In a recent Federal Circuit case, Alice Corp. v CLS Bank International, computer software patents and business method patents were all but declared dead. For technology companies, particularly larger tech companies, there still exists the threat of patent infringement attacks from NPEs.
What can a company do in the face of such an action?
If your company receives a letter from an NPE offering to license a patent or threatening to sue for patent infringement, you should not respond to the letter without first speaking with an Intellectual Property counsel.
Often, such a letter will demand a response within a very period of short time – e.g., a week, 10 days, or even a month. While it may seem appropriate to contact the sender and request an extension of time, it may serve only to confirm to the NPE that you are concerned and place you at the top of their list of licensing targets. It is unlikely that the patent owner will take immediate action if you have never been contacted previously.

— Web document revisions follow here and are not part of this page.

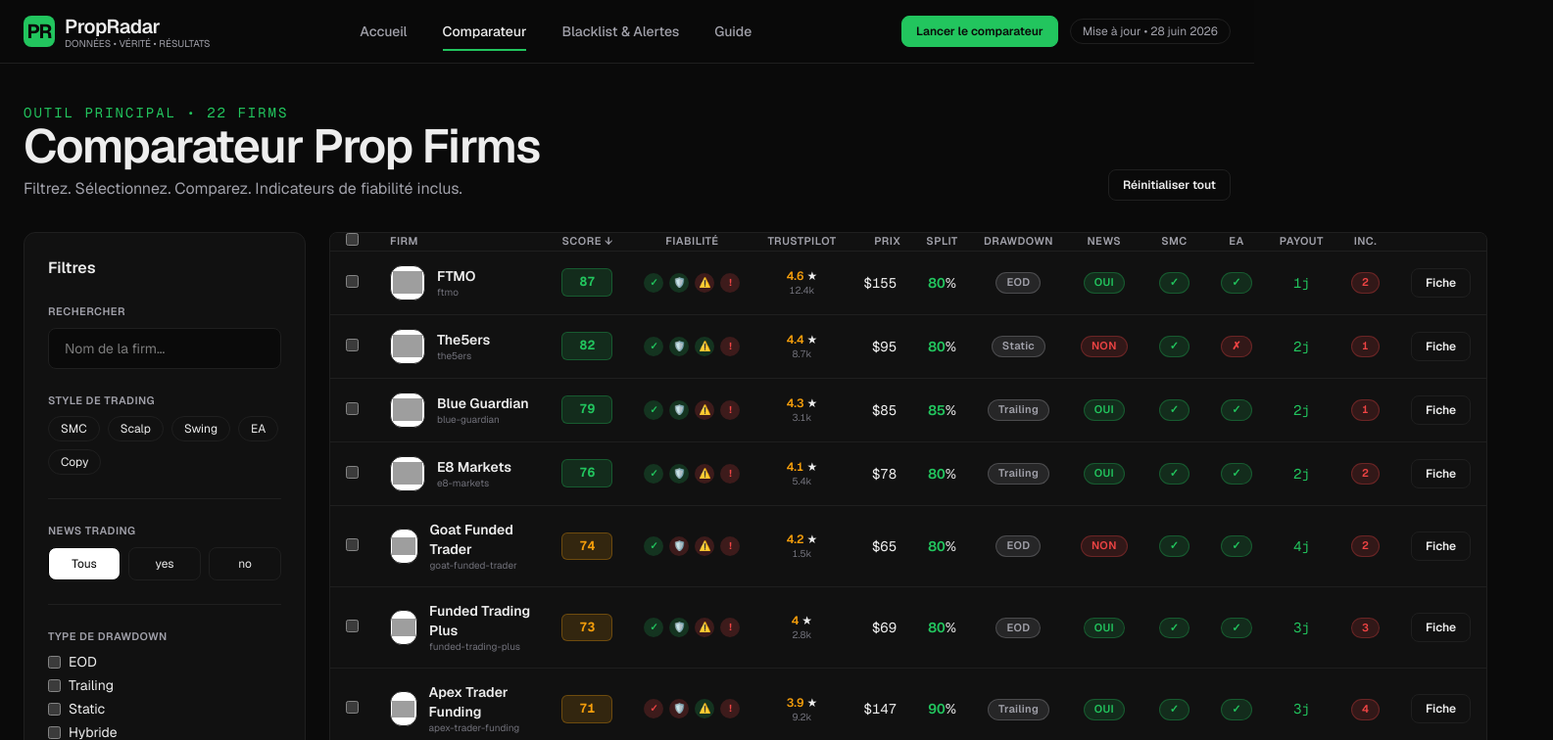
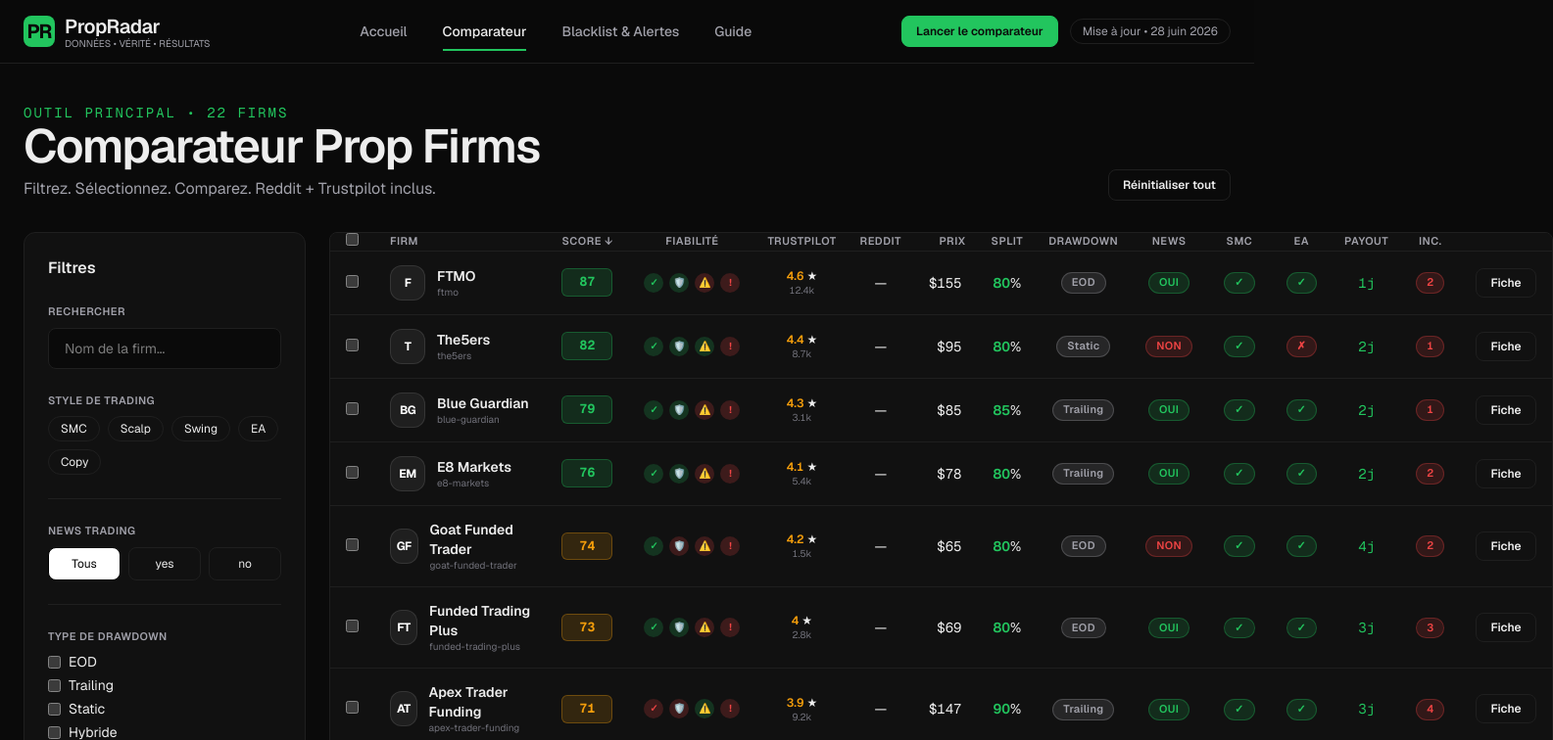
Before and after one commit to adriengeyer02-bot/propradar, a Next.js app: page /comparateur in a window 1280 px wide. Shown: the top 756 px of the page at 98% size, 1585 px wide, since content can reach past the window. Built offline with nearby package versions, Linux system fonts and the light colour scheme; grey boxes are pictures that could not be loaded.

Commit message:
Expand prop firms to 25+ with Reddit scores + add Reddit column in table

```diff
--- a/app/comparateur/page.tsx
+++ b/app/comparateur/page.tsx
@@ -5,7 +5,7 @@
 import { propFirms, PropFirm } from '../lib/propFirms';
 import ReliabilityIndicators from '../components/ReliabilityIndicators';
 
-type SortKey = 'score' | 'prix' | 'profit' | 'trustpilot';
+type SortKey = 'score' | 'prix' | 'profit' | 'trustpilot' | 'reddit';
 type SortDir = 'desc' | 'asc';
 
 export default function Comparateur() {
@@ -50,7 +50,8 @@
       if (sortKey === 'score') { valA = a.score; valB = b.score; }
       else if (sortKey === 'prix') { valA = a.prixChallenge; valB = b.prixChallenge; }
       else if (sortKey === 'profit') { valA = a.profitSplit; valB = b.profitSplit; }
-      else { valA = a.trustpilotRating || 0; valB = b.trustpilotRating || 0; }
+      else if (sortKey === 'trustpilot') { valA = a.trustpilotRating || 0; valB = b.trustpilotRating || 0; }
+      else if (sortKey === 'reddit') { valA = a.redditScore || 0; valB = b.redditScore || 0; }
       return sortDir === 'desc' ? valB - valA : valA - valB;
     });
 
@@ -78,42 +79,27 @@
 
   const getScoreBadge = (score: number) => score >= 75 ? 'badge-green score-badge' : score >= 40 ? 'badge-orange score-badge' : 'badge-red score-badge';
 
-  // Real logo system with fallback
   const FirmLogo = ({ firm }: { firm: PropFirm }) => {
-    const logoPath = `/logos/${firm.slug}.svg`;
-
-    return (
-      <div className="w-9 h-9 rounded-xl overflow-hidden border border-[#1f1f1f] bg-white flex items-center justify-center">
+    if (firm.logoDomain) {
+      return (
         <img
-          src={logoPath}
+          src={`https://logo.clearbit.com/${firm.logoDomain}`}
           alt={firm.name}
-          className="max-w-[90%] max-h-[90%] object-contain"
+          className="w-9 h-9 rounded-xl object-contain bg-white p-[3px] border border-[#1f1f1f]"
           onError={(e) => {
-            // Fallback to colored initials
             const target = e.target as HTMLImageElement;
             target.style.display = 'none';
-
-            const parent = target.parentElement;
-            if (parent) {
-              parent.innerHTML = `
-                <div style="
-                  background-color: ${firm.logoColor};
-                  color: white;
-                  width: 100%;
-                  height: 100%;
-                  display: flex;
-                  align-items: center;
-                  justify-content: center;
-                  font-size: 11px;
-                  font-weight: 700;
-                  letter-spacing: -0.5px;
-                ">
-                  ${firm.logoText}
-                </div>
-              `;
-            }
+            const fallback = target.parentElement?.querySelector('.logo-fallback') as HTMLElement;
+            if (fallback) fallback.style.display = 'flex';
           }}
         />
+      );
+    }
+    const bgColor = '#1f1f1f';
+    const text = firm.name.split(' ').map(w => w[0]).join('').slice(0,2);
+    return (
+      <div className="w-9 h-9 rounded-xl flex items-center justify-center text-xs font-bold tracking-[-0.5px] border border-white/10" style={{ backgroundColor: bgColor, color: '#ffffff' }}>
+        {text}
       </div>
     );
   };
@@ -122,53 +108,45 @@
     <div className="max-w-7xl mx-auto px-6 py-10">
       <div className="flex flex-col md:flex-row md:items-end md:justify-between gap-4 mb-8">
         <div>
-          <div className="text-[#22c55e] text-sm tracking-[2px] font-mono">OUTIL PRINCIPAL • 22 FIRMS</div>
+          <div className="text-[#22c55e] text-sm tracking-[2px] font-mono">OUTIL PRINCIPAL • {propFirms.length} FIRMS</div>
           <h1 className="text-5xl font-semibold tracking-[-1.5px]">Comparateur Prop Firms</h1>
-          <p className="text-[#a1a1aa] mt-2">Filtrez. Sélectionnez. Comparez. Indicateurs de fiabilité inclus.</p>
+          <p className="text-[#a1a1aa] mt-2">Filtrez. Sélectionnez. Comparez. Reddit + Trustpilot inclus.</p>
         </div>
         <button onClick={resetFilters} className="btn btn-secondary btn-sm">Réinitialiser tout</button>
       </div>
 
       <div className="flex flex-col lg:flex-row gap-6">
-        {/* FILTERS */}
         <div className="lg:w-72 shrink-0">
           <div className="card p-6 sticky top-20">
             <div className="font-semibold mb-6">Filtres</div>
-
             <div className="mb-6">
               <div className="filter-label">Rechercher</div>
               <input type="text" value={search} onChange={e => setSearch(e.target.value)} placeholder="Nom de la firm..." className="w-full bg-[#0a0a0a] border border-[#1f1f1f] rounded-lg px-4 py-2.5 text-sm focus:border-[#22c55e]" />
             </div>
-
             <div className="mb-6 filter-section pb-6">
               <div className="filter-label mb-3">Style de trading</div>
               <div className="flex flex-wrap gap-2">
                 {stylesOptions.map(s => <button key={s} onClick={() => toggleStyle(s)} className={`px-3 py-1 text-xs rounded-full border ${selectedStyles.includes(s) ? 'bg-[#22c55e] text-black border-[#22c55e]' : 'border-[#1f1f1f]'}`}>{s}</button>)}
               </div>
             </div>
-
             <div className="mb-6 filter-section pb-6">
               <div className="filter-label">News trading</div>
               <div className="flex gap-2 text-xs">
                 {['all','yes','no'].map(v => <button key={v} onClick={() => setNewsFilter(v as any)} className={`flex-1 py-2 rounded-lg border ${newsFilter === v ? 'bg-white text-black' : 'border-[#1f1f1f]'}`}>{v === 'all' ? 'Tous' : v}</button>)}
               </div>
             </div>
-
             <div className="mb-6 filter-section pb-6">
               <div className="filter-label mb-2">Type de drawdown</div>
               {drawdownOptions.map(dd => <label key={dd} className="flex items-center gap-2 text-sm mb-1"><input type="checkbox" checked={drawdownFilters.includes(dd)} onChange={() => toggleDrawdown(dd)} className="accent-[#22c55e]" /> {dd}</label>)}
             </div>
-
             <div className="mb-6">
               <div className="filter-label flex justify-between"><span>Budget max</span><span className="font-mono text-[#22c55e]">${maxBudget}</span></div>
               <input type="range" min="30" max="300" value={maxBudget} onChange={e => setMaxBudget(+e.target.value)} className="w-full accent-[#22c55e]" />
             </div>
-
             <div className="mb-6">
               <div className="filter-label flex justify-between"><span>Profit split min</span><span className="font-mono text-[#22c55e]">{minProfitSplit}%</span></div>
               <input type="range" min="50" max="95" value={minProfitSplit} onChange={e => setMinProfitSplit(+e.target.value)} className="w-full accent-[#22c55e]" />
             </div>
-
             <div>
               <div className="filter-label mb-2">Statut</div>
               {['Active','Risque','Fermée'].map(st => <label key={st} className="flex items-center gap-2 text-sm mb-1"><input type="checkbox" checked={selectedStatuses.includes(st)} onChange={() => toggleStatus(st)} className="accent-[#22c55e]" /> <span className={st==='Fermée'?'text-[#ef4444]':st==='Risque'?'text-[#f59e0b]':''}>{st}</span></label>)}
@@ -176,7 +154,6 @@
           </div>
         </div>
 
-        {/* TABLE */}
         <div className="flex-1">
           <div className="table-container bg-[#111111]">
             <table className="w-full text-sm">
@@ -187,6 +164,7 @@
                   <th className="cursor-pointer px-3 text-center" onClick={() => handleSort('score')}>Score {sortKey==='score' && (sortDir==='desc'?'\u2193':'\u2191')}</th>
                   <th className="px-3 text-center">Fiabilité</th>
                   <th className="cursor-pointer px-3 text-center" onClick={() => handleSort('trustpilot')}>Trustpilot {sortKey==='trustpilot' && (sortDir==='desc'?'\u2193':'\u2191')}</th>
+                  <th className="cursor-pointer px-3 text-center" onClick={() => handleSort('reddit')}>Reddit {sortKey==='reddit' && (sortDir==='desc'?'\u2193':'\u2191')}</th>
                   <th className="cursor-pointer px-3 text-right" onClick={() => handleSort('prix')}>Prix {sortKey==='prix' && (sortDir==='desc'?'\u2193':'\u2191')}</th>
                   <th className="cursor-pointer px-3 text-center" onClick={() => handleSort('profit')}>Split {sortKey==='profit' && (sortDir==='desc'?'\u2193':'\u2191')}</th>
                   <th className="px-3 text-center">Drawdown</th>
@@ -212,18 +190,12 @@
                       </div>
                     </td>
                     <td className="text-center px-3"><div className={getScoreBadge(firm.score)}>{firm.score}</div></td>
-
-                    <td className="px-3">
-                      <ReliabilityIndicators firm={firm} compact={true} />
+                    <td className="px-3"><ReliabilityIndicators firm={firm} compact={true} /></td>
+                    <td className="text-center px-3">
+                      {firm.trustpilotRating ? <div className="text-xs"><span className="font-semibold text-[#f59e0b]">{firm.trustpilotRating}</span> ★<div className="text-[10px] text-[#71717a]">{(firm.trustpilotReviews! / 1000).toFixed(1)}k</div></div> : '—'}
                     </td>
-
                     <td className="text-center px-3">
-                      {firm.trustpilotRating ? (
-                        <div className="text-xs">
-                          <span className="font-semibold text-[#f59e0b]">{firm.trustpilotRating}</span> ★
-                          <div className="text-[10px] text-[#71717a]">{(firm.trustpilotReviews! / 1000).toFixed(1)}k</div>
-                        </div>
-                      ) : '—'}
+                      {firm.redditScore ? <div className="text-xs"><span className="font-semibold text-[#ff4500]">{firm.redditScore}</span><div className="text-[10px] text-[#71717a]">{firm.redditMentions} mentions</div></div> : '—'}
                     </td>
                     <td className="text-right px-3 font-mono">${firm.prixChallenge}</td>
                     <td className="text-center px-3"><span className="font-semibold text-[#22c55e]">{firm.profitSplit}</span>%</td>
@@ -264,6 +236,7 @@
                     <div className="space-y-2 text-sm">
                       <div className="flex justify-between"><span className="text-[#a1a1aa]">Profit Split</span> <span className="font-semibold text-[#22c55e]">{f.profitSplit}%</span></div>
                       <div className="flex justify-between"><span className="text-[#a1a1aa]">Trustpilot</span> <span>{f.trustpilotRating} ★ ({(f.trustpilotReviews! / 1000).toFixed(1)}k)</span></div>
+                      <div className="flex justify-between"><span className="text-[#a1a1aa]">Reddit</span> <span className="text-[#ff4500]">{f.redditScore} / 100</span></div>
                       <div className="flex justify-between"><span className="text-[#a1a1aa]">Payout moyen</span> <span className={f.payoutDelay > 5 ? 'text-[#f59e0b]' : ''}>{f.payoutDelay}j</span></div>
                       <div className="flex justify-between"><span className="text-[#a1a1aa]">Incidents</span> <span className={f.incidents > 0 ? 'text-[#ef4444]' : 'text-[#22c55e]'}>{f.incidents}</span></div>
                     </div>
```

If the NPE letter does not provide sufficient description of the patent or the allegedly infringing product, you may be better served to ignore the letter and assume that it was just one of many letters sent to sniff out possible targets. In some instances, parties that respond to a license offer or a “cease and desist” letter become targets unwittingly, even though they may not be infringing the patent, or the asserted patent may be invalid.